(Recorded data begins)

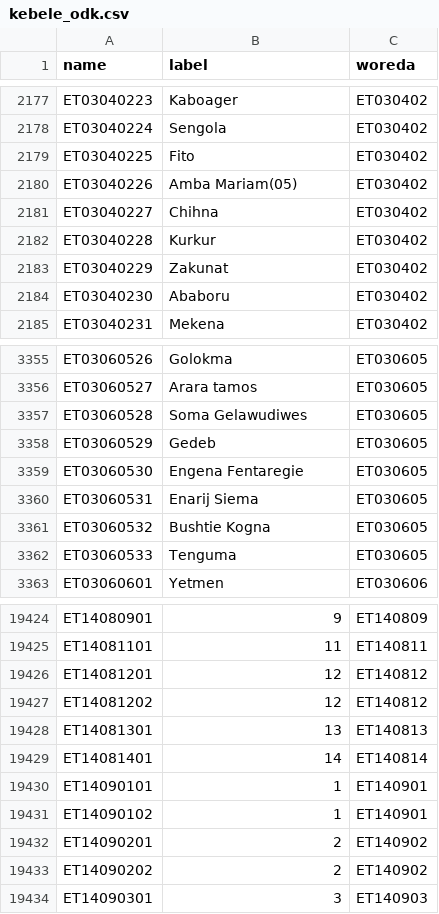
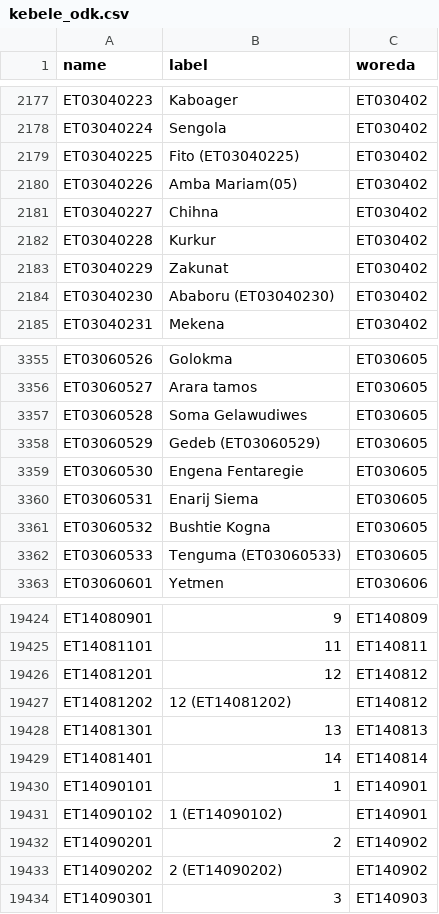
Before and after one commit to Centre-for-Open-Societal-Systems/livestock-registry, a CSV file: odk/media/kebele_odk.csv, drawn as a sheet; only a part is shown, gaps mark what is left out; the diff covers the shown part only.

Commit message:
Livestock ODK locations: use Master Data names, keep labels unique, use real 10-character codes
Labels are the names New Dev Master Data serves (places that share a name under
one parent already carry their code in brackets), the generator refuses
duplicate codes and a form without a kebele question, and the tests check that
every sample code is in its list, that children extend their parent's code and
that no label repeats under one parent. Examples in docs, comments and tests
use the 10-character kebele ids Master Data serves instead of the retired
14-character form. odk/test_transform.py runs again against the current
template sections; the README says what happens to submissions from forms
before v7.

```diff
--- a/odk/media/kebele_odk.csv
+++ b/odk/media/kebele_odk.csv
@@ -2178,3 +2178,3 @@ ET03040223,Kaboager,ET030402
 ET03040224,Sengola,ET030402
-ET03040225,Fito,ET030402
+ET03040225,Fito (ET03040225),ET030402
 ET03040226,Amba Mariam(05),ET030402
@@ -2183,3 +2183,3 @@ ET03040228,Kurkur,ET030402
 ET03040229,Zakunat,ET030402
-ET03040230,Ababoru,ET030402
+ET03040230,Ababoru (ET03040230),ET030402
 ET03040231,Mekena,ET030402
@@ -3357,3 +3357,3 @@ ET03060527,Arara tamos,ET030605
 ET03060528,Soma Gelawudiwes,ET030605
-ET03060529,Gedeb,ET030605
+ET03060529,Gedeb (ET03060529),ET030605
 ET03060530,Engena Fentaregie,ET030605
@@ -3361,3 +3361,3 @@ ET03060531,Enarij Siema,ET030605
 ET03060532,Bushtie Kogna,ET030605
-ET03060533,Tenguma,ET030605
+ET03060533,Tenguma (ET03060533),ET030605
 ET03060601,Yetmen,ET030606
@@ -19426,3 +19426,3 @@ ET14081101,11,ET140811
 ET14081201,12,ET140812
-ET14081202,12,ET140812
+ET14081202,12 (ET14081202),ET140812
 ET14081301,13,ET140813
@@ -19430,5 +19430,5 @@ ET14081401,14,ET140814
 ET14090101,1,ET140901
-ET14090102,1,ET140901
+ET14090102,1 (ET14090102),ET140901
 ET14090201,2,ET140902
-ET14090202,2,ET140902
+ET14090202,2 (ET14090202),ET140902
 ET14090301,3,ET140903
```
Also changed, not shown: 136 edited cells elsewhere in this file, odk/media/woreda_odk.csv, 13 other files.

(Recorded data ends)
(Recorded data begins)

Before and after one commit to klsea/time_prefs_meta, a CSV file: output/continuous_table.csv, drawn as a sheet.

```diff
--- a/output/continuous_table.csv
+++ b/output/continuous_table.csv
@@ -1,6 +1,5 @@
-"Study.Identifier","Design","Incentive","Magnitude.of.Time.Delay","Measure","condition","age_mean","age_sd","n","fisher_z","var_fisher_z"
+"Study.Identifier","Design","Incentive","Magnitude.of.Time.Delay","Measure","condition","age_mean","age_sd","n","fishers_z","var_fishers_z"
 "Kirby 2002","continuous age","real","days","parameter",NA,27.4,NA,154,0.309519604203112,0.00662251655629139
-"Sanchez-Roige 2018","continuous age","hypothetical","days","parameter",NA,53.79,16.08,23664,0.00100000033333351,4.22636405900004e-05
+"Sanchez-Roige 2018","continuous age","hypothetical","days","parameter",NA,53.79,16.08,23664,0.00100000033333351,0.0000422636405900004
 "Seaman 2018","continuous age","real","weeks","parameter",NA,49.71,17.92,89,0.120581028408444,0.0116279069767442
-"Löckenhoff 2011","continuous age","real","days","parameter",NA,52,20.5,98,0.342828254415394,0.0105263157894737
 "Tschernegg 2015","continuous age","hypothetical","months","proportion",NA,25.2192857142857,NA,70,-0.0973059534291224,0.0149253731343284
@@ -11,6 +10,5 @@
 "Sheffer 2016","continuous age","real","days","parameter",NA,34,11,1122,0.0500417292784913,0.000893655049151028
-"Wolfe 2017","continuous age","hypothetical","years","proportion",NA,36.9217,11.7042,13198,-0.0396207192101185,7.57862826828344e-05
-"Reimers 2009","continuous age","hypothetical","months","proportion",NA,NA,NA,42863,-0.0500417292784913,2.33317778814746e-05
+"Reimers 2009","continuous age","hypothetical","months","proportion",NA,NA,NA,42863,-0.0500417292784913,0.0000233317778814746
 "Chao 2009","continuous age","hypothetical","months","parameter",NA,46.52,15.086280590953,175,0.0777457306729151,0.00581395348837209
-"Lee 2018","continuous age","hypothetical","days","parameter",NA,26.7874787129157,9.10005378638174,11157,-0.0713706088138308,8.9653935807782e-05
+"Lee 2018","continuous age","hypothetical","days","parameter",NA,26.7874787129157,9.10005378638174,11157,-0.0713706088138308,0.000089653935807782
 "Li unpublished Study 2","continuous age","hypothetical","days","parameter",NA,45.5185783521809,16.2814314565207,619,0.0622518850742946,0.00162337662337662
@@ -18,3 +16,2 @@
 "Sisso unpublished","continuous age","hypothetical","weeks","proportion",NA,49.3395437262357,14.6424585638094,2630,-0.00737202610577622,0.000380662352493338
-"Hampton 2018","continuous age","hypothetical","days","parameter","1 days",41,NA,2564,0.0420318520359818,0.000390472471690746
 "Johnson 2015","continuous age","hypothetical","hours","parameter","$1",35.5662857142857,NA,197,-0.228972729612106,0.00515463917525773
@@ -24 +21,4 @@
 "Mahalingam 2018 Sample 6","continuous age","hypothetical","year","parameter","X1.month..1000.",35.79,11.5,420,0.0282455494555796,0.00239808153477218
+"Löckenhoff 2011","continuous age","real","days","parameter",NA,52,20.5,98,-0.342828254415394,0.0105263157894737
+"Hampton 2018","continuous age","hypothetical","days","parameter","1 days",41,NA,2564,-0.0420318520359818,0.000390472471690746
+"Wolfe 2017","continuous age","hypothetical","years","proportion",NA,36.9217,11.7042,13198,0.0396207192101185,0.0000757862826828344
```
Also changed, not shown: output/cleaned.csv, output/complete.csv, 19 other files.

(Recorded data ends)

*Task*.
The word "that" appears in some lines of the data; state how many such lines there are, and nothing further.

*Solution to this exercise*.
4